Numbers obtained from the Addis Ababa City Abattoir Enterprise strengthens this fact. The figures indicates that the number of people who consumes meat during fasting season is increasing overtime. According to Tekola Hailu, slaughter section and meat distribution head at the abattoir, compared with the previous years, the demand has risen almost by half. He estimates that during the past one week, since the start of the fasting season, at 2,112 oxen and some 3,000 goat and sheep have been slaughtered in the abattoir. “Currently, our distribution focuses in areas like Arada, Mercato, Lideta, Saris and some parts of Bole. And the reason of this, according to Tekola, is because the butcheries relocate to these specific areas in search of new customers. “I’m certain that it will go much higher in the middle of the lent season; and as such we have not encountered meat demand so high in the past,” Tekola told The Reporter. He says that the demand for meat actually starts to increase a couple of weeks after the start of lent. Moreover, he argues that the figure is bound to go up when one considers the level of illegal slaughters that is going on in the city.
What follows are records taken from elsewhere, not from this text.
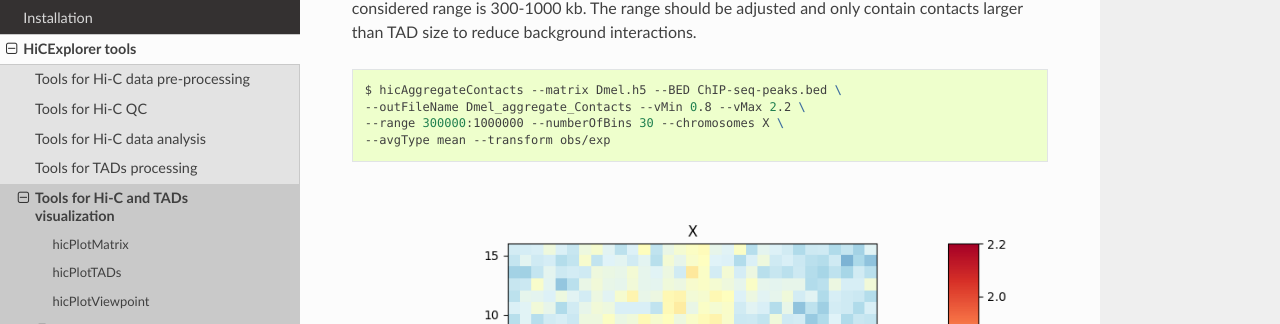
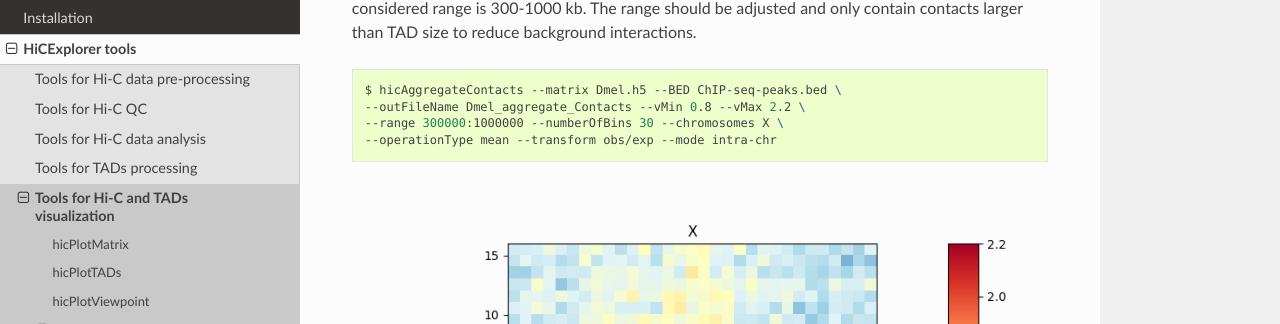
Before and after one commit to deeptools/HiCExplorer, a Sphinx documentation site: the page built from docs/content/tools/hicAggregateContacts.rst, in a window 1280 px wide and 900 px high, scrolled down 617 px. Shown: the part 127-451 px from the top of the window. Built offline with Sphinx 7.4.7 and the Read the Docs theme 2.0.0, drawn with Linux system fonts in a browser that asks for light colours.

Commit message:
Update hicAggregateContacts.rst

```diff
--- a/docs/content/tools/hicAggregateContacts.rst
+++ b/docs/content/tools/hicAggregateContacts.rst
@@ -28,7 +28,7 @@ Below, you can find an example of an aggregate Hi-C matrix obtained from *Drosop
     $ hicAggregateContacts --matrix Dmel.h5 --BED ChIP-seq-peaks.bed \
     --outFileName Dmel_aggregate_Contacts --vMin 0.8 --vMax 2.2 \
     --range 300000:1000000 --numberOfBins 30 --chromosomes X \
-    --avgType mean --transform obs/exp
+    --operationType mean --transform obs/exp --mode intra-chr
 
 .. image:: ../../images/hicAggregateContacts.png
 
```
From the perspective of health, many nutritionist and physicians often say that relegating important sources of protein and other nutrients from the diet is quite damaging for human beings. They are often heard arguing that taking those essential foods out of the menu for such a long period of time is quite unwise.
Tesfai Gebrekidan (MD), wrote in his paper published by www.ethnomed.org entitled “ABIY TSOM (The Great Lent)” that it will be difficult to remain dependent on vegetables and cereals alone for such a long period of time especially for those people who has got health related issues. He advises people who are diabetic to adjust proper level of insulin during fasting season. In fact, the Ethiopian Orthodox Church (EOC) also says that the sick and weak, including people who are traveling might be exempted from fasting; or can perform it for a much reduced time period.
Fish can be considered to the only replacement for meat in the Ethiopian diet during the lent season. For Christians like Medhanit Aschalew, a secretary in her early 30s and is married with one child, the menu in the fasting season is rather healthy. It is a blessing in disguise to shift the menu to vegetables, she argues, since it will reduce fat intake. Every day, she fills her refrigerator with fruits and vegetables. She is also of the view that vegetables make a better dish than meat. Siljo, a juicy sauce she makes out of the fava beans, yesuff fitfit, dipping sauce made from sun flower seeds, and yeshimbra assa, a roasted tasty food she makes from pea flour are amongst the fasting cuisine she has in her in-house menu. “It even gives me the opportunity to train myself into becoming a good cock,” she says.
Albas Berhanu, a cook working for a well-to-do family, for instance says that she prepares 5-10 different types of food items a day during this lent season. “Usually, cabbage, lentil, tomato and vegetable soup dominate the dish,” she told The Reporter. She says preparing fasting dishes is not as easy as it looks. As a result, she often finds it difficult to do the job even with a hired help beside her. Even though she is not certain to comment on the family’s dining culture on a regular day, she says that it is not more than five different dishes a day.
The effect of the lent season also resonates in restaurants, nightclubs and bars. Fasting people tend to prefer going to the juice bars and cultural night clubs in where liturgically based Zelesegna and Bagana music are played instead. It, however, seems to be different these days as life goes on as usual for some who willingly cross the norms of the fasting culture.
Source: The Reporter